The data START
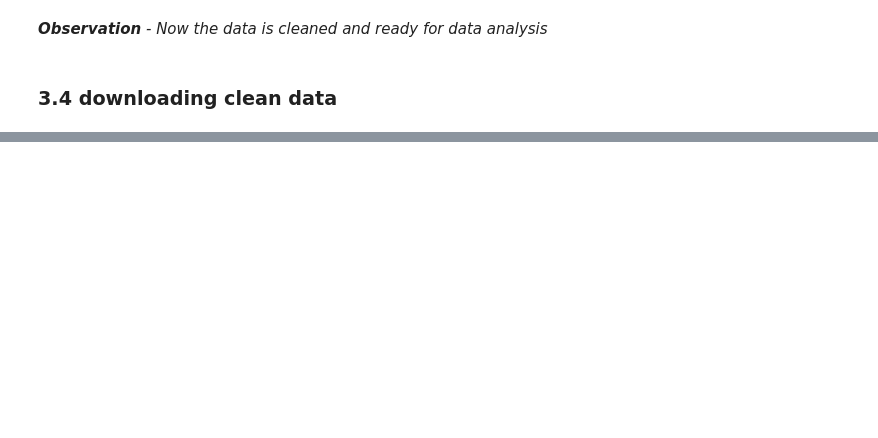
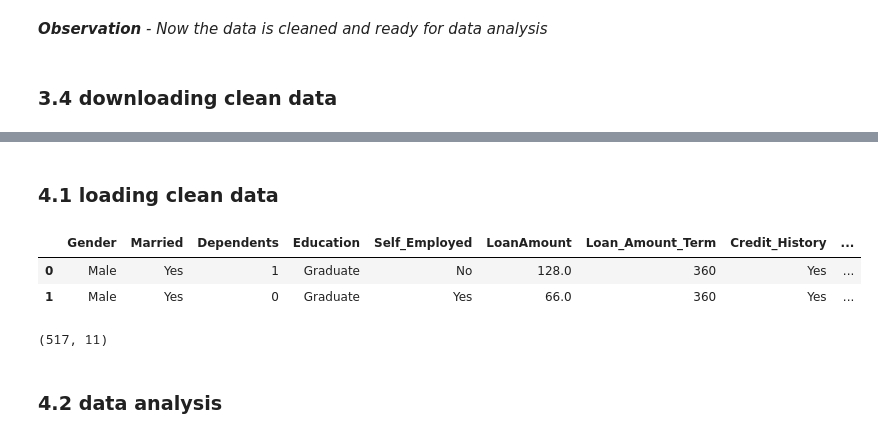
Before and after one commit to SAKSHISAAHU/Data_Analytics, a Jupyter notebook: 9.project/1.prj_with_py.ipynb, the cells around one changed output, grey strips where cells are left out. Saved outputs shown, nothing was run; the diff lists cells and outputs as text; code cells hidden in the pictures; blank space fills up the shorter version.

```diff
--- a/9.project/1.prj_with_py.ipynb
+++ b/9.project/1.prj_with_py.ipynb
@@ -591,0 +600,15 @@ df.to_csv('cleaned_loan_data.csv',index=False)
+# %% [markdown]
+### **4.1 loading clean data**
+# %%
+df1=pd.read_csv('cleaned_loan_data.csv')
+df1.head(2)
+# %% [output]
+|  | Gender | Married | Dependents | Education | Self_Employed | LoanAmount | Loan_Amount_Term | Credit_History | ... |
+| 0 | Male | Yes | 1 | Graduate | No | 128.0 | 360 | Yes | ... |
+| 1 | Male | Yes | 0 | Graduate | Yes | 66.0 | 360 | Yes | ... |
+# %%
+df1.shape
+# %% [output]
+(517, 11)
+# %% [markdown]
+### **4.2 data analysis**
```
Also changed, not shown: parts of 18 cells of this notebook.
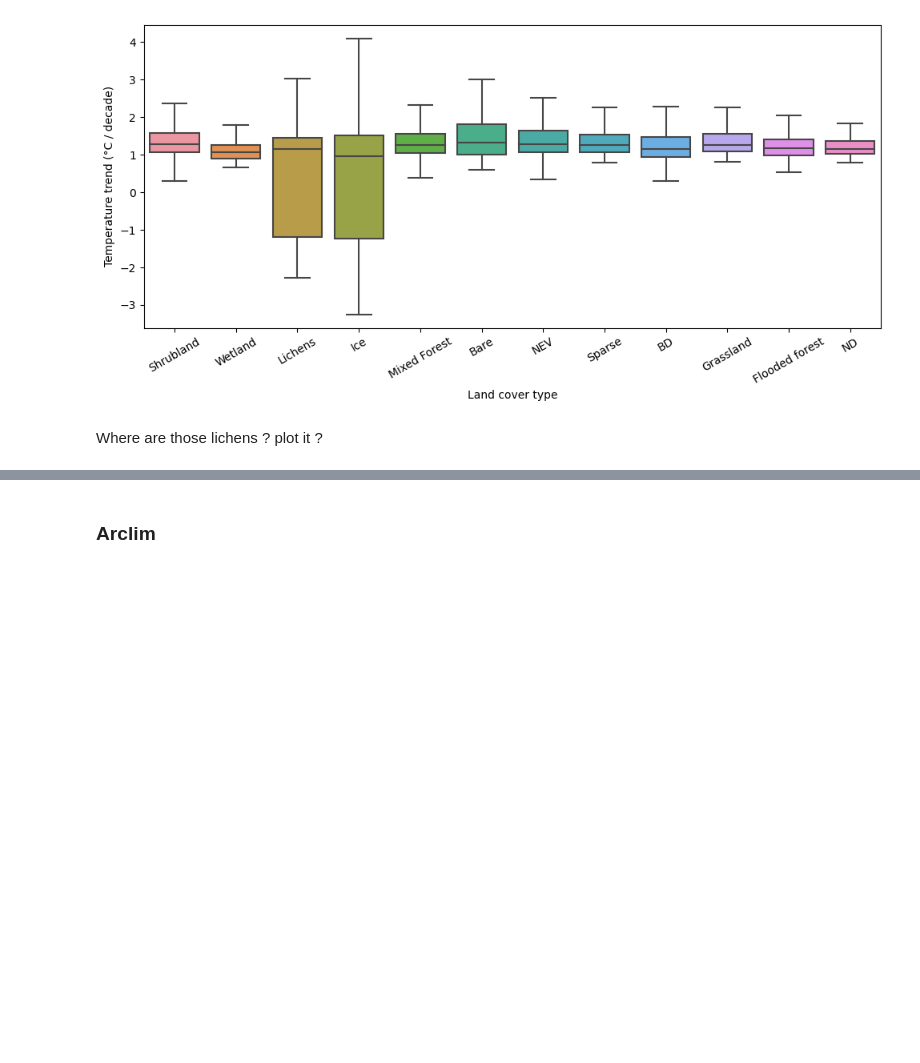
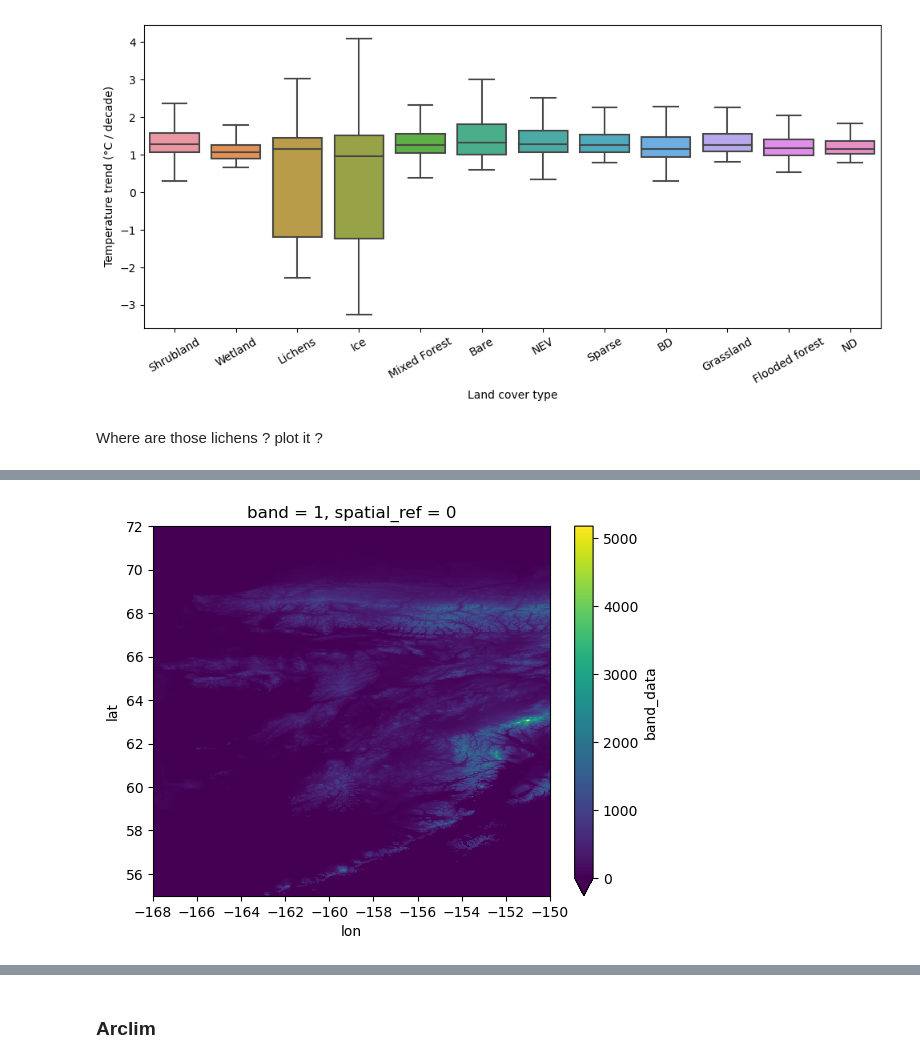
Before and after one commit to soniajdupuis/PhD_analysis, a Jupyter notebook: Paper_3_Analysis/box_plots.ipynb, the cells around one changed output, grey strips where cells are left out. Saved outputs shown, nothing was run; the diff lists cells and outputs as text; code cells hidden in the pictures; blank space fills up the shorter version.

```diff
--- a/Paper_3_Analysis/box_plots.ipynb
+++ b/Paper_3_Analysis/box_plots.ipynb
@@ -510,0 +638,6 @@ Where are those lichens ? plot it ?
+# %%
+dem_interp = dem['band_data'].interp(y=trends_noaa_all.coords['lat'], x=trends_noaa_all.coords['lon'], method='linear').squeeze()
+# %%
+dem_interp.plot(vmin=0);
+# %% [output]
+[figure, added]
```
Also changed, not shown: parts of 32 cells of this notebook, 5 other files.
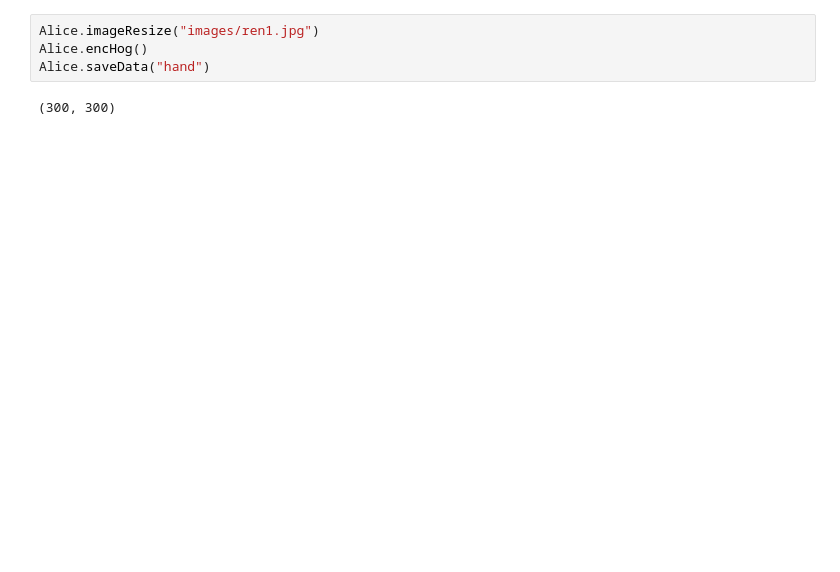
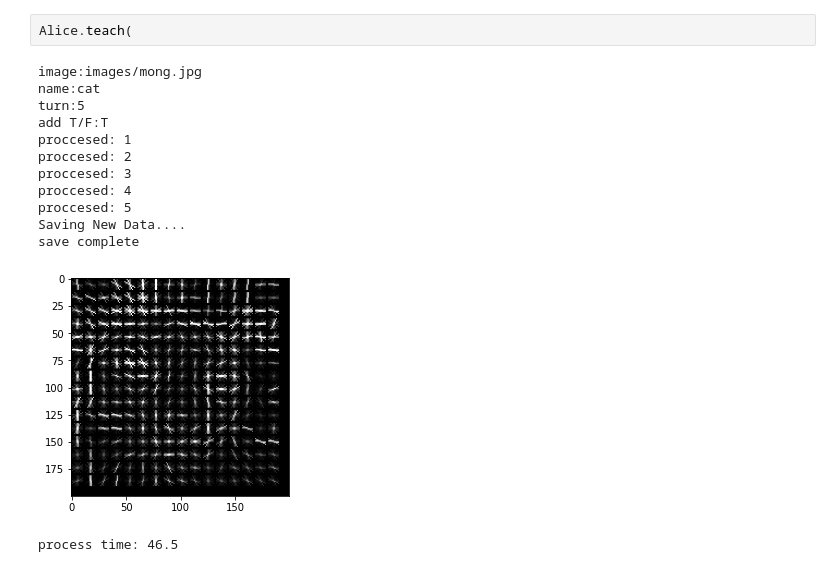
Before and after one commit to callmemark/AI-s, a Jupyter notebook: Eye_AI/EyeAI.ipynb, the cells around one changed output. Drawn from its saved outputs; the diff is of its cells as text; blank space fills up the shorter version.

```diff
--- a/Eye_AI/EyeAI.ipynb
+++ b/Eye_AI/EyeAI.ipynb
@@ -63,9 +169,19 @@ Alice = EyeAI()
-# %%
-Alice.imageResize("images/ren1.jpg")
-Alice.encHog()
-Alice.saveData("hand")
-# %% [output]
-(300, 300)
+# %%
+Alice.teach(
+# %% [output]
+image:images/mong.jpg
+name:cat
+turn:5
+add T/F:T
+proccesed: 1
+proccesed: 2
+proccesed: 3
+proccesed: 4
+proccesed: 5
+Saving New Data....
+save complete
+[figure, added]
+process time: 46.5
 # %%
 pd.read_csv("EyeAI_DataSets.csv")
 # %% [output]
```
Also changed, not shown: parts of 7 cells of this notebook, 1 other file.
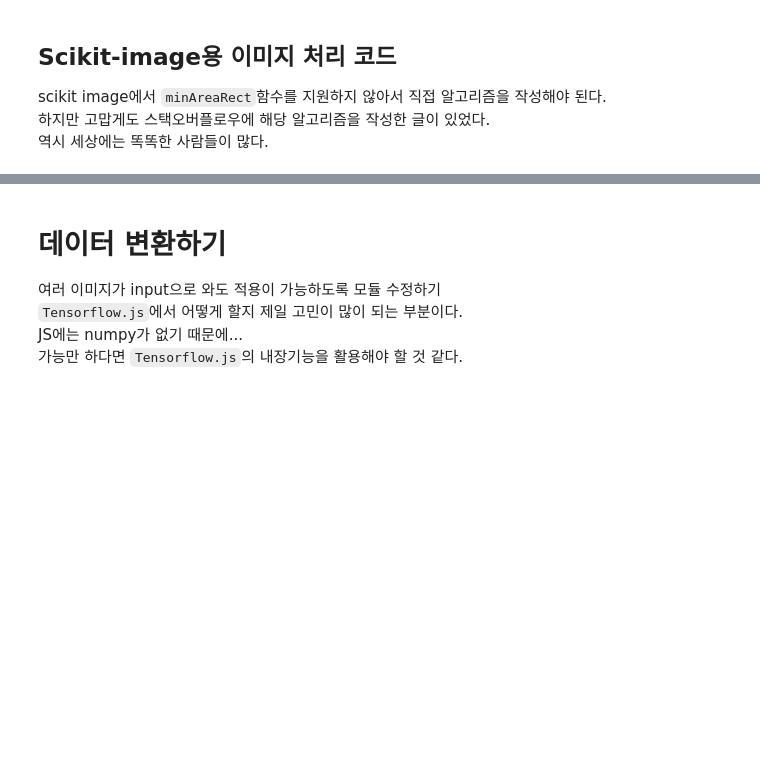
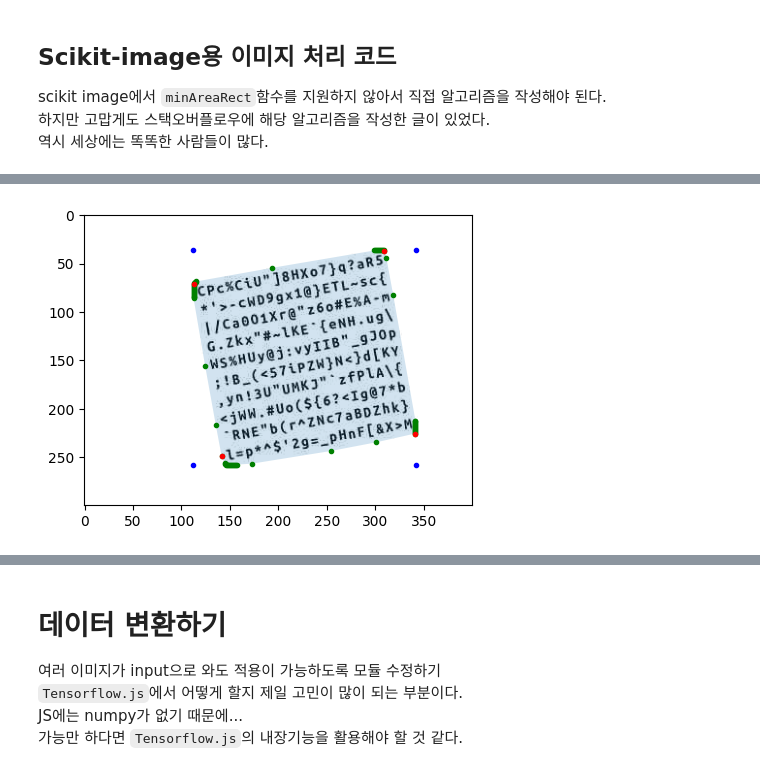
Before and after one commit to inmare/tf-text-recognition, a Jupyter notebook: main.ipynb, the cells around one changed output, grey strips where cells are left out. Cells and saved outputs as stored; diff of their text form; code cells hidden in the pictures; blank space fills up the shorter version.

Commit message:
scikig image용 textbox 추출함수 관련 내용 추가

```diff
--- a/main.ipynb
+++ b/main.ipynb
@@ -239,0 +189,86 @@ plt.show()
+# %%
+from sk_img import sk_process, sk_data
+from skimage import transform
+
+JSON_PATH = "./settings.json"
+
+with open(JSON_PATH) as f:
+    settings = json.load(f)
+
+gray_img = sk_process.read("./image/sample-text.jpg")
+
+binary_thresh = settings["binarization"]["thresh"]
+binary_img = sk_process.binarize(gray_img, binary_thresh)
+
+dilate_kernel_size = settings["dilation"]["kernel"]["toFindRect"]
+dilate_img = sk_process.dilate(binary_img, dilate_kernel_size)
+
+erode_kernel_size = settings["erosion"]["kernel"]["toFindRect"]
+erode_img = sk_process.erode(dilate_img, erode_kernel_size)
+
+main_contour = sk_data.get_main_contour(erode_img)
+hull = convex_hull_graham(main_contour.tolist())
+[min_y, max_y, min_x, max_x] = sk_data.get_bounding_box(main_contour)
+rect = np.array([
+    [min_y, min_x],
+    [max_y, min_x],
+    [min_y, max_x],
+    [max_y, max_x]
+])
+
+corner = calc_corner_point(hull, gray_img.shape)
+
+"""
+original corner
+[[ 71.  112.5]
+ [249.  141.5]
+ [ 37.  309.5]
+ [225.5 341. ]]
+
+original rect
+[[ 36 112]
+ [258 112]
+ [ 36 342]
+ [258 342]]
+"""
+
+src = np.array([
+    [112,  36],
+    [112, 258],
+    [342,  36],
+    [342, 258]
+ ]) - np.array([min_x, min_y])
+dst = np.array([
+    [112.5,  71.0],
+    [141.5, 249.0],
+    [309.5,  37.0],
+    [341.0, 225.5]
+])
+
+print(src)
+print(dst)
+
+tform = transform.ProjectiveTransform()
+tform.estimate(src, dst)
+warped_img = transform.warp(gray_img, tform, output_shape=(max_y - min_y, max_x - min_x))
+
+plt.figure(figsize=(5,5))
+plt.imshow(gray_img, cmap="gray")
+hull_np = np.array(hull)
+plt.fill(hull_np[:, 1], hull_np[:, 0], alpha=0.2)
+for h in hull:
+    plt.plot(h[1], h[0], "g.")
+for c in corner:
+    plt.plot(c[1], c[0], "r.")
+for r in rect:
+    plt.plot(r[1], r[0], "b.")
+plt.show()
+
+plt.figure(figsize=(5,5))
+plt.imshow(warped_img, cmap="gray")
+# for c in corner:
+#     plt.plot(c[1], c[0], "r.")
+# for r in rect:
+#     plt.plot(r[1], r[0], "b.")
+plt.show()
+# %% [output]
@@ -239,0 +283 @@ plt.show()
+[figure, added]
```
Also changed, not shown: parts of 3 cells of this notebook.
The data END
Task requirements
The expected answer is every line in the data above that carries the string "from".

Expected answer
Before and after one commit to callmemark/AI-s, a Jupyter notebook: Eye_AI/EyeAI.ipynb, the cells around one changed output. Drawn from its saved outputs; the diff is of its cells as text; blank space fills up the shorter version.
+from sk_img import sk_process, sk_data
+from skimage import transform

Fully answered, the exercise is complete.